▶ _The task_
A word-for-word copy of the entries, with the images left out, is what you should write.

*** Block opens ***

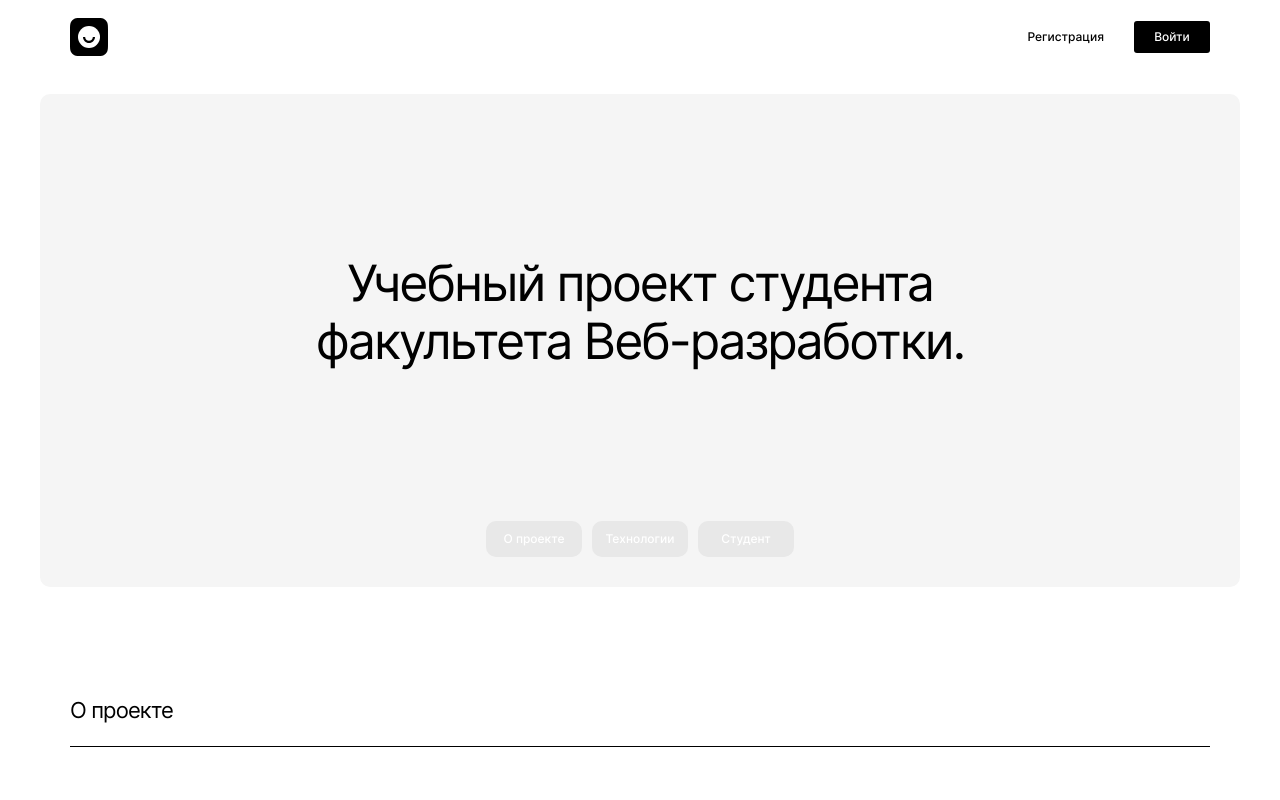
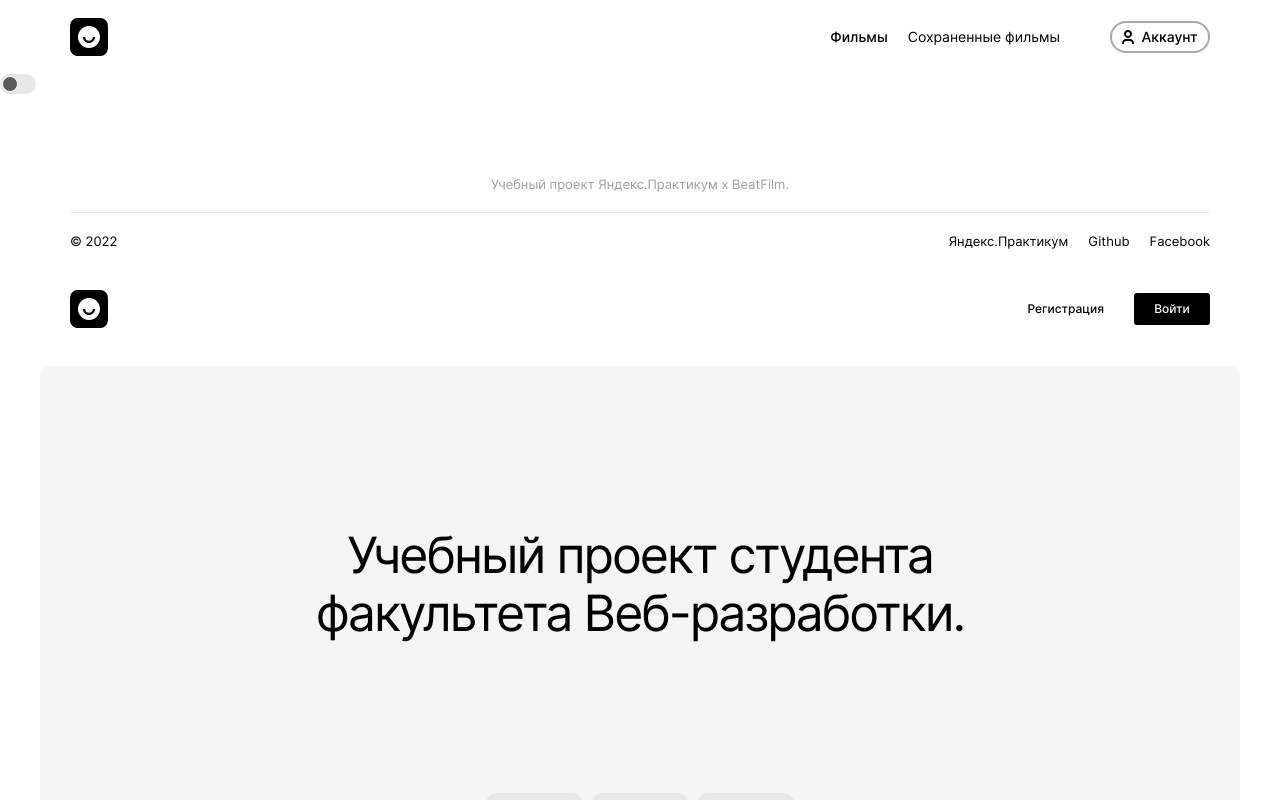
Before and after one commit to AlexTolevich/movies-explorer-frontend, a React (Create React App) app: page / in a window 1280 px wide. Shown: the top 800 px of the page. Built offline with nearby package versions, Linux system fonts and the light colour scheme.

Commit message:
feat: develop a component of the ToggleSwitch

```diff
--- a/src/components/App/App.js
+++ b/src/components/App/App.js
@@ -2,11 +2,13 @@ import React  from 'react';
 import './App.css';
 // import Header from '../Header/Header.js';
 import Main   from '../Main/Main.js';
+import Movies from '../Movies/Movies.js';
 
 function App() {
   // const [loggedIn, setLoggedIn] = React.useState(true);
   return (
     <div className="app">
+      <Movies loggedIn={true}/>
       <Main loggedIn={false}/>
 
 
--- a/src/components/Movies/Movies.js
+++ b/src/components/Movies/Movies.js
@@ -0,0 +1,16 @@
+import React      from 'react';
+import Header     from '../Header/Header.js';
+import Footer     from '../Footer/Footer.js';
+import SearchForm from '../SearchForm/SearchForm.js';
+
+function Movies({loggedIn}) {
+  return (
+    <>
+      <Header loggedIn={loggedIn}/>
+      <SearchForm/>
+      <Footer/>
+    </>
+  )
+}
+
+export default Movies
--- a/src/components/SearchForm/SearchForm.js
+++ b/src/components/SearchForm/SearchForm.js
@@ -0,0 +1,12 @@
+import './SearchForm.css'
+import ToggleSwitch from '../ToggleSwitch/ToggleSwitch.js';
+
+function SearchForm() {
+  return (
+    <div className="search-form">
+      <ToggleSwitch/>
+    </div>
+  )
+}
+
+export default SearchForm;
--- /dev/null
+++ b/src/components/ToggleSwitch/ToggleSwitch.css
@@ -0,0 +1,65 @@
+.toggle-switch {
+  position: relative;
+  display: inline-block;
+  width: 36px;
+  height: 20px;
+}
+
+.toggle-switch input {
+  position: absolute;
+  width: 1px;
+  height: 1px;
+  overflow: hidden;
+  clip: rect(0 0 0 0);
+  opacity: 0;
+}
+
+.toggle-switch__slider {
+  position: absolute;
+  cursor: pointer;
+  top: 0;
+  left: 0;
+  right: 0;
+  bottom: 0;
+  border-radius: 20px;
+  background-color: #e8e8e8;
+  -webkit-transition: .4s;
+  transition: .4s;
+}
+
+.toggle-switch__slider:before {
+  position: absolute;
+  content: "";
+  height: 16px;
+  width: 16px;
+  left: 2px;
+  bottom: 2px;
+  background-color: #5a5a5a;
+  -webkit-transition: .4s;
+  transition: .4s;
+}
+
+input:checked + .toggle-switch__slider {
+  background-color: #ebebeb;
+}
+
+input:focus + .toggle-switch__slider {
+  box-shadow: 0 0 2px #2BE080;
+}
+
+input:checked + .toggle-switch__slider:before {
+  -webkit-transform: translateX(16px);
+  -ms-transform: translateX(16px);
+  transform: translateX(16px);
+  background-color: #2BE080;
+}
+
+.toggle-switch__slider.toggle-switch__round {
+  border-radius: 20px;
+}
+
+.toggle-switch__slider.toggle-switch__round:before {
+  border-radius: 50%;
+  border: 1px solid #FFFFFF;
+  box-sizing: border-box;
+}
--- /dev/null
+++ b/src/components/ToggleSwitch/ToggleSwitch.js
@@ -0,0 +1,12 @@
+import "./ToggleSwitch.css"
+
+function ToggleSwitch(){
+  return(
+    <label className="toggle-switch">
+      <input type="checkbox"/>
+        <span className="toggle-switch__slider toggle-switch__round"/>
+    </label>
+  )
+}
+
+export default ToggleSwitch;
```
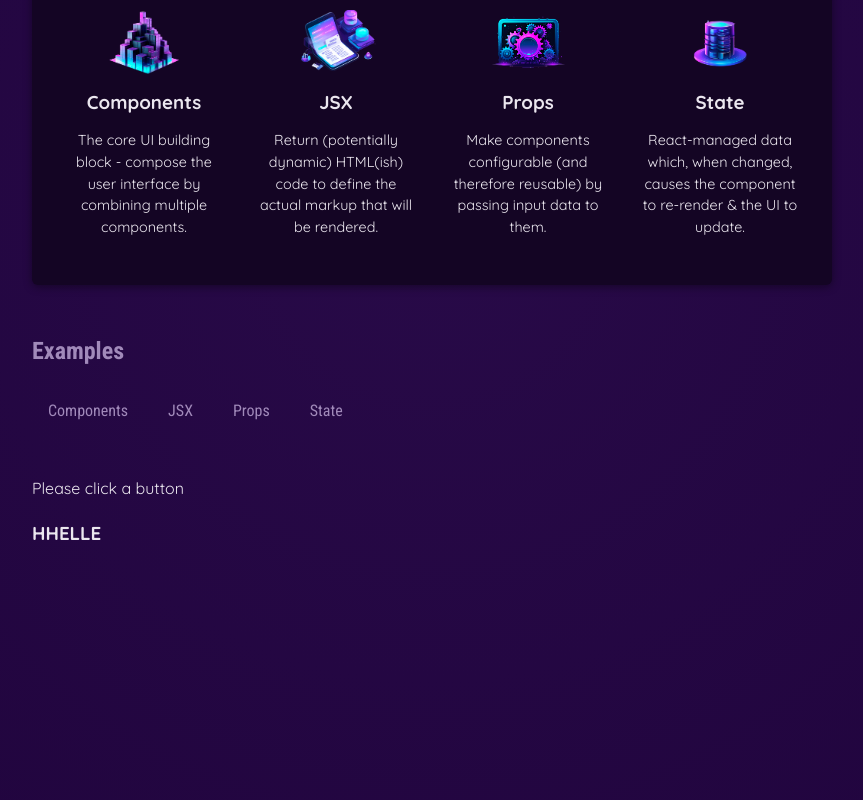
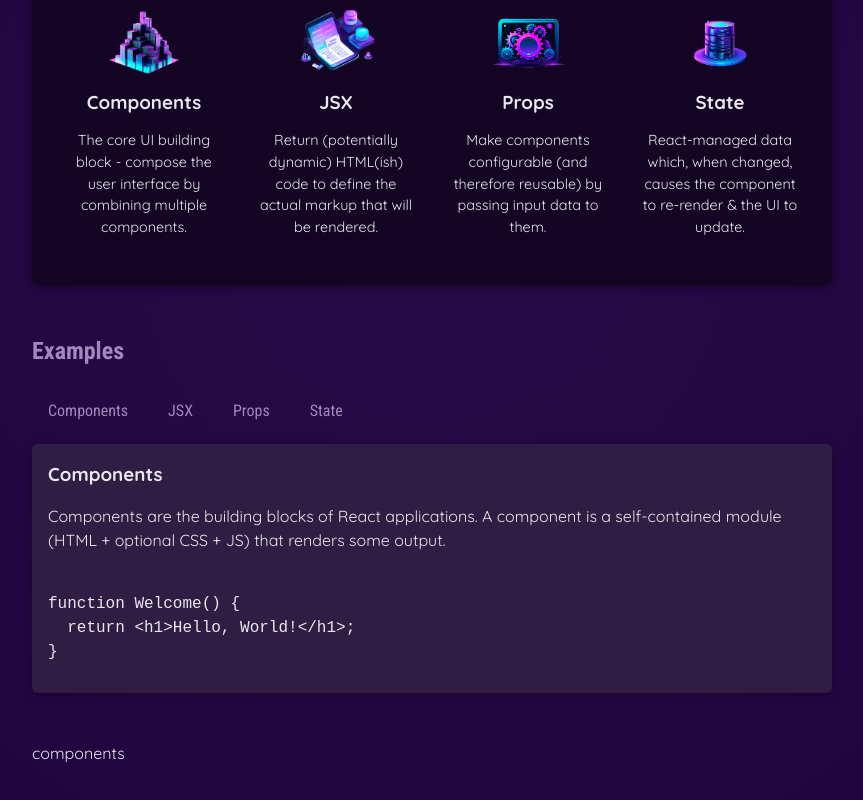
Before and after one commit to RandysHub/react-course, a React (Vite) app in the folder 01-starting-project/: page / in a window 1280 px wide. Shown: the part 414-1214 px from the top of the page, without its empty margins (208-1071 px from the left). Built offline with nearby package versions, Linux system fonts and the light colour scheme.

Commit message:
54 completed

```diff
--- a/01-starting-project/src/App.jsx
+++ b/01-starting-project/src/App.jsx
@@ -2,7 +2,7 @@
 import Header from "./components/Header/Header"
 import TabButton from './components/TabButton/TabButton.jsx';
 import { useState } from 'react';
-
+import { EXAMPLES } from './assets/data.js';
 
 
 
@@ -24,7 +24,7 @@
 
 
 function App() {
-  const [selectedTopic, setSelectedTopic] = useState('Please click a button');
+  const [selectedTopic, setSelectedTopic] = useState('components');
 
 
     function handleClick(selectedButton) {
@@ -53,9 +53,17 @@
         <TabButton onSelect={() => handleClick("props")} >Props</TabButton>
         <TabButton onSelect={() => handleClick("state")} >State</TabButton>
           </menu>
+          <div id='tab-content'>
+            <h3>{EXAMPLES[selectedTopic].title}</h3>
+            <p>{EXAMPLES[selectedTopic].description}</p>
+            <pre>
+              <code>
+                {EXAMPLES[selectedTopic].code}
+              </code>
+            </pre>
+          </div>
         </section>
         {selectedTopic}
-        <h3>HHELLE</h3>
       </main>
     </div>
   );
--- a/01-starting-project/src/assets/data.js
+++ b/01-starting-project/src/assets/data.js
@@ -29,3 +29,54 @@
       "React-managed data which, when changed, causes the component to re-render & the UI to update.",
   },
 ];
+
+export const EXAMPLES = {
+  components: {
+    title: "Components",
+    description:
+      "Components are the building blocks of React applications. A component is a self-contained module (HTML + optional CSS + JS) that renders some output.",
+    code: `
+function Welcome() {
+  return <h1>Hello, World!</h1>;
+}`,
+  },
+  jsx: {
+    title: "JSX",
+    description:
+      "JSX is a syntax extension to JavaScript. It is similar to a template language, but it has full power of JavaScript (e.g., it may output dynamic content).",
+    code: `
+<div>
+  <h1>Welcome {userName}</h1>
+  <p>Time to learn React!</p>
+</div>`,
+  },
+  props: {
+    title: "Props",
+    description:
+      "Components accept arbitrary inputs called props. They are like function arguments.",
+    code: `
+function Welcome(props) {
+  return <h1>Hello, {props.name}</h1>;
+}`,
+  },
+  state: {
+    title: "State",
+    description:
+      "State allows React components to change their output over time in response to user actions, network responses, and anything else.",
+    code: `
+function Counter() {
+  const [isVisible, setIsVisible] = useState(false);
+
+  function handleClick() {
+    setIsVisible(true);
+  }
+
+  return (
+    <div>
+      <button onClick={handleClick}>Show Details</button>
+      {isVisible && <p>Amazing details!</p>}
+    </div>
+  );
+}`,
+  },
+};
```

*** Block closes ***

▶ _Output_
Before and after one commit to AlexTolevich/movies-explorer-frontend, a React (Create React App) app: page / in a window 1280 px wide. Shown: the top 800 px of the page. Built offline with nearby package versions, Linux system fonts and the light colour scheme.

Commit message:
feat: develop a component of the ToggleSwitch

```diff
--- a/src/components/App/App.js
+++ b/src/components/App/App.js
@@ -2,11 +2,13 @@ import React  from 'react';
 import './App.css';
 // import Header from '../Header/Header.js';
 import Main   from '../Main/Main.js';
+import Movies from '../Movies/Movies.js';
 
 function App() {
   // const [loggedIn, setLoggedIn] = React.useState(true);
   return (
     <div className="app">
+      <Movies loggedIn={true}/>
       <Main loggedIn={false}/>
 
 
--- a/src/components/Movies/Movies.js
+++ b/src/components/Movies/Movies.js
@@ -0,0 +1,16 @@
+import React      from 'react';
+import Header     from '../Header/Header.js';
+import Footer     from '../Footer/Footer.js';
+import SearchForm from '../SearchForm/SearchForm.js';
+
+function Movies({loggedIn}) {
+  return (
+    <>
+      <Header loggedIn={loggedIn}/>
+      <SearchForm/>
+      <Footer/>
+    </>
+  )
+}
+
+export default Movies
--- a/src/components/SearchForm/SearchForm.js
+++ b/src/components/SearchForm/SearchForm.js
@@ -0,0 +1,12 @@
+import './SearchForm.css'
+import ToggleSwitch from '../ToggleSwitch/ToggleSwitch.js';
+
+function SearchForm() {
+  return (
+    <div className="search-form">
+      <ToggleSwitch/>
+    </div>
+  )
+}
+
+export default SearchForm;
--- /dev/null
+++ b/src/components/ToggleSwitch/ToggleSwitch.css
@@ -0,0 +1,65 @@
+.toggle-switch {
+  position: relative;
+  display: inline-block;
+  width: 36px;
+  height: 20px;
+}
+
+.toggle-switch input {
+  position: absolute;
+  width: 1px;
+  height: 1px;
+  overflow: hidden;
+  clip: rect(0 0 0 0);
+  opacity: 0;
+}
+
+.toggle-switch__slider {
+  position: absolute;
+  cursor: pointer;
+  top: 0;
+  left: 0;
+  right: 0;
+  bottom: 0;
+  border-radius: 20px;
+  background-color: #e8e8e8;
+  -webkit-transition: .4s;
+  transition: .4s;
+}
+
+.toggle-switch__slider:before {
+  position: absolute;
+  content: "";
+  height: 16px;
+  width: 16px;
+  left: 2px;
+  bottom: 2px;
+  background-color: #5a5a5a;
+  -webkit-transition: .4s;
+  transition: .4s;
+}
+
+input:checked + .toggle-switch__slider {
+  background-color: #ebebeb;
+}
+
+input:focus + .toggle-switch__slider {
+  box-shadow: 0 0 2px #2BE080;
+}
+
+input:checked + .toggle-switch__slider:before {
+  -webkit-transform: translateX(16px);
+  -ms-transform: translateX(16px);
+  transform: translateX(16px);
+  background-color: #2BE080;
+}
+
+.toggle-switch__slider.toggle-switch__round {
+  border-radius: 20px;
+}
+
+.toggle-switch__slider.toggle-switch__round:before {
+  border-radius: 50%;
+  border: 1px solid #FFFFFF;
+  box-sizing: border-box;
+}
--- /dev/null
+++ b/src/components/ToggleSwitch/ToggleSwitch.js
@@ -0,0 +1,12 @@
+import "./ToggleSwitch.css"
+
+function ToggleSwitch(){
+  return(
+    <label className="toggle-switch">
+      <input type="checkbox"/>
+        <span className="toggle-switch__slider toggle-switch__round"/>
+    </label>
+  )
+}
+
+export default ToggleSwitch;
```
Before and after one commit to RandysHub/react-course, a React (Vite) app in the folder 01-starting-project/: page / in a window 1280 px wide. Shown: the part 414-1214 px from the top of the page, without its empty margins (208-1071 px from the left). Built offline with nearby package versions, Linux system fonts and the light colour scheme.

Commit message:
54 completed

```diff
--- a/01-starting-project/src/App.jsx
+++ b/01-starting-project/src/App.jsx
@@ -2,7 +2,7 @@
 import Header from "./components/Header/Header"
 import TabButton from './components/TabButton/TabButton.jsx';
 import { useState } from 'react';
-
+import { EXAMPLES } from './assets/data.js';
 
 
 
@@ -24,7 +24,7 @@
 
 
 function App() {
-  const [selectedTopic, setSelectedTopic] = useState('Please click a button');
+  const [selectedTopic, setSelectedTopic] = useState('components');
 
 
     function handleClick(selectedButton) {
@@ -53,9 +53,17 @@
         <TabButton onSelect={() => handleClick("props")} >Props</TabButton>
         <TabButton onSelect={() => handleClick("state")} >State</TabButton>
           </menu>
+          <div id='tab-content'>
+            <h3>{EXAMPLES[selectedTopic].title}</h3>
+            <p>{EXAMPLES[selectedTopic].description}</p>
+            <pre>
+              <code>
+                {EXAMPLES[selectedTopic].code}
+              </code>
+            </pre>
+          </div>
         </section>
         {selectedTopic}
-        <h3>HHELLE</h3>
       </main>
     </div>
   );
--- a/01-starting-project/src/assets/data.js
+++ b/01-starting-project/src/assets/data.js
@@ -29,3 +29,54 @@
       "React-managed data which, when changed, causes the component to re-render & the UI to update.",
   },
 ];
+
+export const EXAMPLES = {
+  components: {
+    title: "Components",
+    description:
+      "Components are the building blocks of React applications. A component is a self-contained module (HTML + optional CSS + JS) that renders some output.",
+    code: `
+function Welcome() {
+  return <h1>Hello, World!</h1>;
+}`,
+  },
+  jsx: {
+    title: "JSX",
+    description:
+      "JSX is a syntax extension to JavaScript. It is similar to a template language, but it has full power of JavaScript (e.g., it may output dynamic content).",
+    code: `
+<div>
+  <h1>Welcome {userName}</h1>
+  <p>Time to learn React!</p>
+</div>`,
+  },
+  props: {
+    title: "Props",
+    description:
+      "Components accept arbitrary inputs called props. They are like function arguments.",
+    code: `
+function Welcome(props) {
+  return <h1>Hello, {props.name}</h1>;
+}`,
+  },
+  state: {
+    title: "State",
+    description:
+      "State allows React components to change their output over time in response to user actions, network responses, and anything else.",
+    code: `
+function Counter() {
+  const [isVisible, setIsVisible] = useState(false);
+
+  function handleClick() {
+    setIsVisible(true);
+  }
+
+  return (
+    <div>
+      <button onClick={handleClick}>Show Details</button>
+      {isVisible && <p>Amazing details!</p>}
+    </div>
+  );
+}`,
+  },
+};
```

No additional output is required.